## WHAT THE TASK REQUIRES
When you spot the word "разрезе" in a line of the data below, copy that line.
□ □ □ □ □
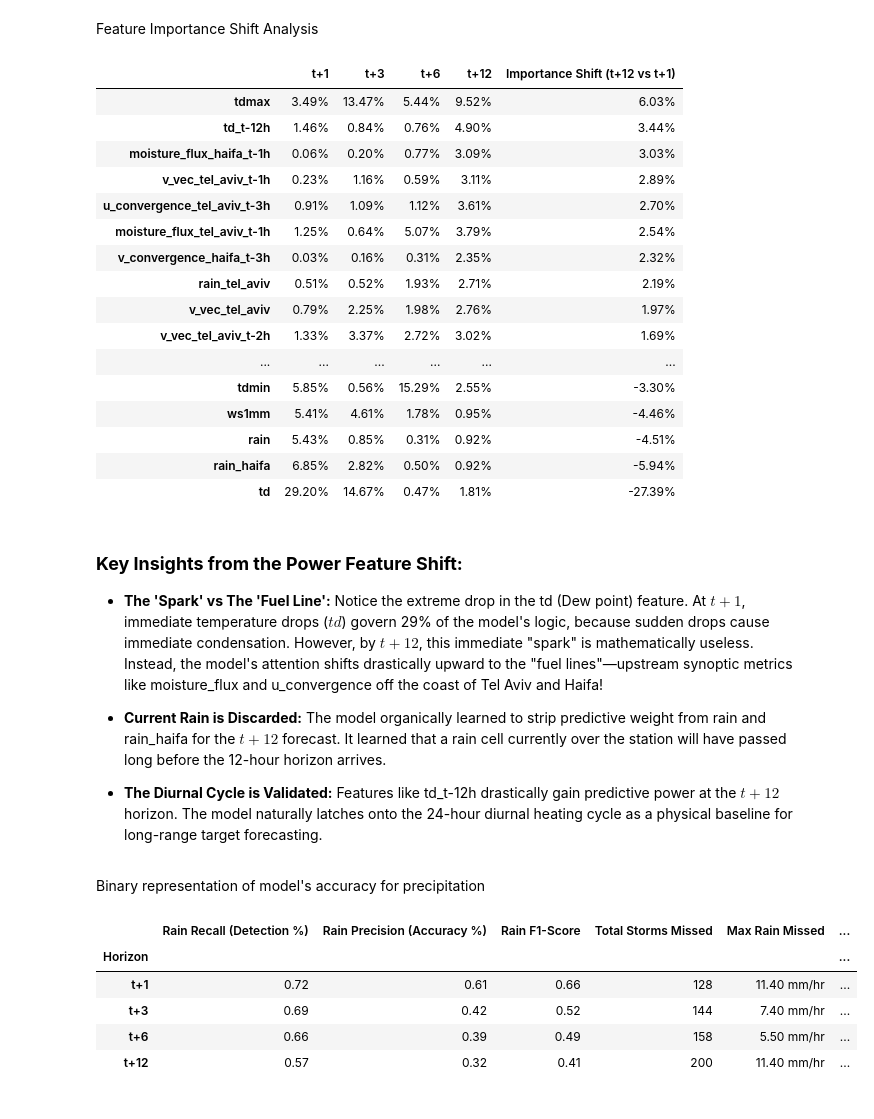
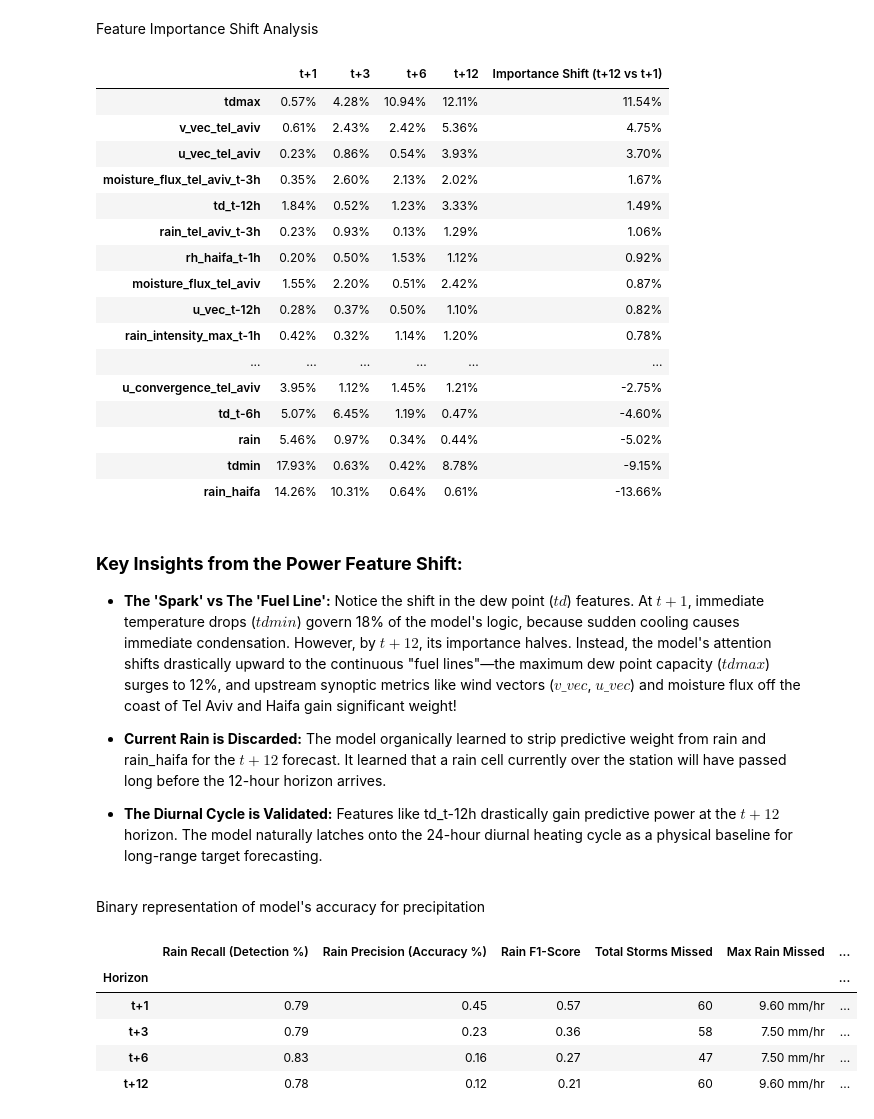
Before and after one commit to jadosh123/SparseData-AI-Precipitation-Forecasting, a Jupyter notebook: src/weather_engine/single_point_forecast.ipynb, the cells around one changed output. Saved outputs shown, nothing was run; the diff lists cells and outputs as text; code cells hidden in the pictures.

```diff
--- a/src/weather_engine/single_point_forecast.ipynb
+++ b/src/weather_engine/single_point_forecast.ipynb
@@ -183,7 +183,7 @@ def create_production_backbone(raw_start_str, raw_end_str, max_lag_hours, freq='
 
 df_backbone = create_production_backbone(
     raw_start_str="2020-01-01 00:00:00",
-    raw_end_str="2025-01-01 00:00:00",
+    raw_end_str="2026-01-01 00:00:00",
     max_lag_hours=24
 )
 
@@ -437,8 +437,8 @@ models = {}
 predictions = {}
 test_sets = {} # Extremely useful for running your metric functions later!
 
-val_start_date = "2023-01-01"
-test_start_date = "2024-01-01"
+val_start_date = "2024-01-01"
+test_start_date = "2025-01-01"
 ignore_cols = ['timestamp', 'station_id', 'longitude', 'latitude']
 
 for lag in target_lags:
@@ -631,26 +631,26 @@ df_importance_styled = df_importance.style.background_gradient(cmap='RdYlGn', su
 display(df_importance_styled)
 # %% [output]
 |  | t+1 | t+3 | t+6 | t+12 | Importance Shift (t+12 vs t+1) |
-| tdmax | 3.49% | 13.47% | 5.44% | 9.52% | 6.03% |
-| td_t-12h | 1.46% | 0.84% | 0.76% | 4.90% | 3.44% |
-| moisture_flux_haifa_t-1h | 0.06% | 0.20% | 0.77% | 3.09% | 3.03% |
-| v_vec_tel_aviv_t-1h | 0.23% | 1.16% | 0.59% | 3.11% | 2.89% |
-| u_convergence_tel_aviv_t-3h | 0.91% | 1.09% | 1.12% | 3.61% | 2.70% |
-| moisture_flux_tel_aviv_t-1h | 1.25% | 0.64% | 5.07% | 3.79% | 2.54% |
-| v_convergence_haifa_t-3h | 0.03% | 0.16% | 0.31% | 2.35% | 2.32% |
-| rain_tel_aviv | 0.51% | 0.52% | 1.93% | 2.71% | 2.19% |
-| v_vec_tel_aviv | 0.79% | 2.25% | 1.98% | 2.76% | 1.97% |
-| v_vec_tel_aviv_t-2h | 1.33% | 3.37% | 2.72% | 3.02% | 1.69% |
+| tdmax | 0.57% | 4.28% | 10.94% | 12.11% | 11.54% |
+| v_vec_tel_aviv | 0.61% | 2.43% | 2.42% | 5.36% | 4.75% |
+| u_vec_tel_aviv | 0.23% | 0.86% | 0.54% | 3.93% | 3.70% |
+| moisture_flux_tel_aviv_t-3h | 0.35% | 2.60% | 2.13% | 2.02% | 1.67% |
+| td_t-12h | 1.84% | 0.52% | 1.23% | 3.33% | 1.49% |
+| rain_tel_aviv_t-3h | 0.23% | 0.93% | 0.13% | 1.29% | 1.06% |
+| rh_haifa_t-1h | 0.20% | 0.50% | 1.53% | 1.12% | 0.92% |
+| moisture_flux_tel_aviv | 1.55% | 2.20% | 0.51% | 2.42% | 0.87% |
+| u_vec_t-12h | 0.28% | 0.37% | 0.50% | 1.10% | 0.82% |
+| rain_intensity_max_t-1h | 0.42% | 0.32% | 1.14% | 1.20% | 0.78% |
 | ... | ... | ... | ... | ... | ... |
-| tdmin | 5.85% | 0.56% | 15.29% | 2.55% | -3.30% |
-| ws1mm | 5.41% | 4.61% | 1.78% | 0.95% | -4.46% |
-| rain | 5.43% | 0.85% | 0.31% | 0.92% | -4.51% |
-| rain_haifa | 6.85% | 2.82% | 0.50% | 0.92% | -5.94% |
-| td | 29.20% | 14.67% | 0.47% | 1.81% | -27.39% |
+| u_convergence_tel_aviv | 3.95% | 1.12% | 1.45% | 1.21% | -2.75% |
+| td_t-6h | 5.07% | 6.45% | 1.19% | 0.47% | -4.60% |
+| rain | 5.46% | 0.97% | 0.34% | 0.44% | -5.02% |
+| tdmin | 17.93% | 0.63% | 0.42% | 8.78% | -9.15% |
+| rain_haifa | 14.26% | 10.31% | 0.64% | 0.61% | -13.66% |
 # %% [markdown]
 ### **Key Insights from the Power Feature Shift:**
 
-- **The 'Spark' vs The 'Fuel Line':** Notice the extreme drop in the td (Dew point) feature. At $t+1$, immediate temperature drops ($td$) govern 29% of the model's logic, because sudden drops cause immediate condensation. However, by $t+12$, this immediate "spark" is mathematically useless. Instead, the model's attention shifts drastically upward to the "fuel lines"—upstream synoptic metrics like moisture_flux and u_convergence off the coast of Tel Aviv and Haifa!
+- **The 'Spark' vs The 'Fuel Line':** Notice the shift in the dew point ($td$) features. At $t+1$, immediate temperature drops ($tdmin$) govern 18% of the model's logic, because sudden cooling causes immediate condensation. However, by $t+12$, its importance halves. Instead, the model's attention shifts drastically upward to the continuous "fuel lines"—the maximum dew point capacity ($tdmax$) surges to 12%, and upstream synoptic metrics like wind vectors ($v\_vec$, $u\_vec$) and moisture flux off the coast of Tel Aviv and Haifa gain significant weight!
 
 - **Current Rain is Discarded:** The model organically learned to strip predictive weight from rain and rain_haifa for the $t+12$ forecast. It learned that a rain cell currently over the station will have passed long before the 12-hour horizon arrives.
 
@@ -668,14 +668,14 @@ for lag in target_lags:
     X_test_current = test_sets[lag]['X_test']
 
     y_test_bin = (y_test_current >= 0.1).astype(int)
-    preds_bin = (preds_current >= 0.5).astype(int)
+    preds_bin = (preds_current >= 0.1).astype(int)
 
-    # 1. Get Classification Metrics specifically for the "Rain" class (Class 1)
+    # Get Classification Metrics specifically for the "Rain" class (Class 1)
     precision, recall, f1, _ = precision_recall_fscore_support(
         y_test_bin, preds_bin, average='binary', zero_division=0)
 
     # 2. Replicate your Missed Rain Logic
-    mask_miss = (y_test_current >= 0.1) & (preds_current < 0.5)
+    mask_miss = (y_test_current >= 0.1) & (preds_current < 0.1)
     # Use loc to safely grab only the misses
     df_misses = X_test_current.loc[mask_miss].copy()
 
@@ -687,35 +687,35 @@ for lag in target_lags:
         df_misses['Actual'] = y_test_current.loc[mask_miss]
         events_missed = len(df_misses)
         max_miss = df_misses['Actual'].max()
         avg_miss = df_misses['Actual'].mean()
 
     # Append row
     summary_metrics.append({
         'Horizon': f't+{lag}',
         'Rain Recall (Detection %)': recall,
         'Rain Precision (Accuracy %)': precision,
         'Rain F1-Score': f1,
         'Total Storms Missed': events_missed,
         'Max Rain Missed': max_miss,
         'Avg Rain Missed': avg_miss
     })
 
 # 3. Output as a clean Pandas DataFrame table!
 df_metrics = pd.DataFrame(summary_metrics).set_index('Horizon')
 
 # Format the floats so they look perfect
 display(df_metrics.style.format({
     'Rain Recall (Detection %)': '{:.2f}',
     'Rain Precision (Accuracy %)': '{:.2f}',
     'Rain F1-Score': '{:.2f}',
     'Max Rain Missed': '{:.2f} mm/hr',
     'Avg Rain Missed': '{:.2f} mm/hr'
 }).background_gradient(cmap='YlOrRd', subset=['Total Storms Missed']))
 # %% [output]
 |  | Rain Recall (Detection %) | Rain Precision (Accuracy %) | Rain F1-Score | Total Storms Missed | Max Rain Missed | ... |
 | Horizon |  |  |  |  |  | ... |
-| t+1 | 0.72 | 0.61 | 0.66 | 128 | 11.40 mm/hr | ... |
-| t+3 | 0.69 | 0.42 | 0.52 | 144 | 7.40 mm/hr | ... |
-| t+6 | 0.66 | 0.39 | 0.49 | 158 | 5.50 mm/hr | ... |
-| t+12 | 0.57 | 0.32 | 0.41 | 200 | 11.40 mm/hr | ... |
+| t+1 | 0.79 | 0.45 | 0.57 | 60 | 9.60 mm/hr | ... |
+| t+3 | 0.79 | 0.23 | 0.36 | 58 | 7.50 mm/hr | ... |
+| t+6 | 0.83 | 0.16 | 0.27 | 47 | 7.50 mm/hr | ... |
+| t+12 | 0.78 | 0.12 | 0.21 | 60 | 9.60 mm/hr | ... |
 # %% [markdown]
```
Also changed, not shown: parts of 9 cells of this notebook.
□ □ □ □ □
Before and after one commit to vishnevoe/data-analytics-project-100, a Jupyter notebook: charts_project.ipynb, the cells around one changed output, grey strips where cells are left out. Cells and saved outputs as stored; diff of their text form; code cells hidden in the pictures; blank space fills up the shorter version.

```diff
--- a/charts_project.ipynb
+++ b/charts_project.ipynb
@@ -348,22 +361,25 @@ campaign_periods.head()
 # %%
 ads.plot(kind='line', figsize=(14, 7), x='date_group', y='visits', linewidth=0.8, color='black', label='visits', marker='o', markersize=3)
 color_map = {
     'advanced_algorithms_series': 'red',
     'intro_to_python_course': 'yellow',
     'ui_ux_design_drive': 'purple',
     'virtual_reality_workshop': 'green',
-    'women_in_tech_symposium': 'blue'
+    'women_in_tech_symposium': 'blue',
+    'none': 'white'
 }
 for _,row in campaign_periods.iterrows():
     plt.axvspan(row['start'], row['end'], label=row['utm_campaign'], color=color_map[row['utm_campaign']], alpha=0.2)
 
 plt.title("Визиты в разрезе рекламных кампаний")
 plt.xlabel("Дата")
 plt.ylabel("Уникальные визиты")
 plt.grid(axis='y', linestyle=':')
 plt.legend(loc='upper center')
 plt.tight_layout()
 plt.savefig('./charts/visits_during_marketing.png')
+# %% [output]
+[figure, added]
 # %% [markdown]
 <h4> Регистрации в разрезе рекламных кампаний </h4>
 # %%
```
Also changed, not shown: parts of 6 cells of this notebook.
□ □ □ □ □
## FINAL ANSWER
 plt.title("Визиты в разрезе рекламных кампаний")
 <h4> Регистрации в разрезе рекламных кампаний </h4>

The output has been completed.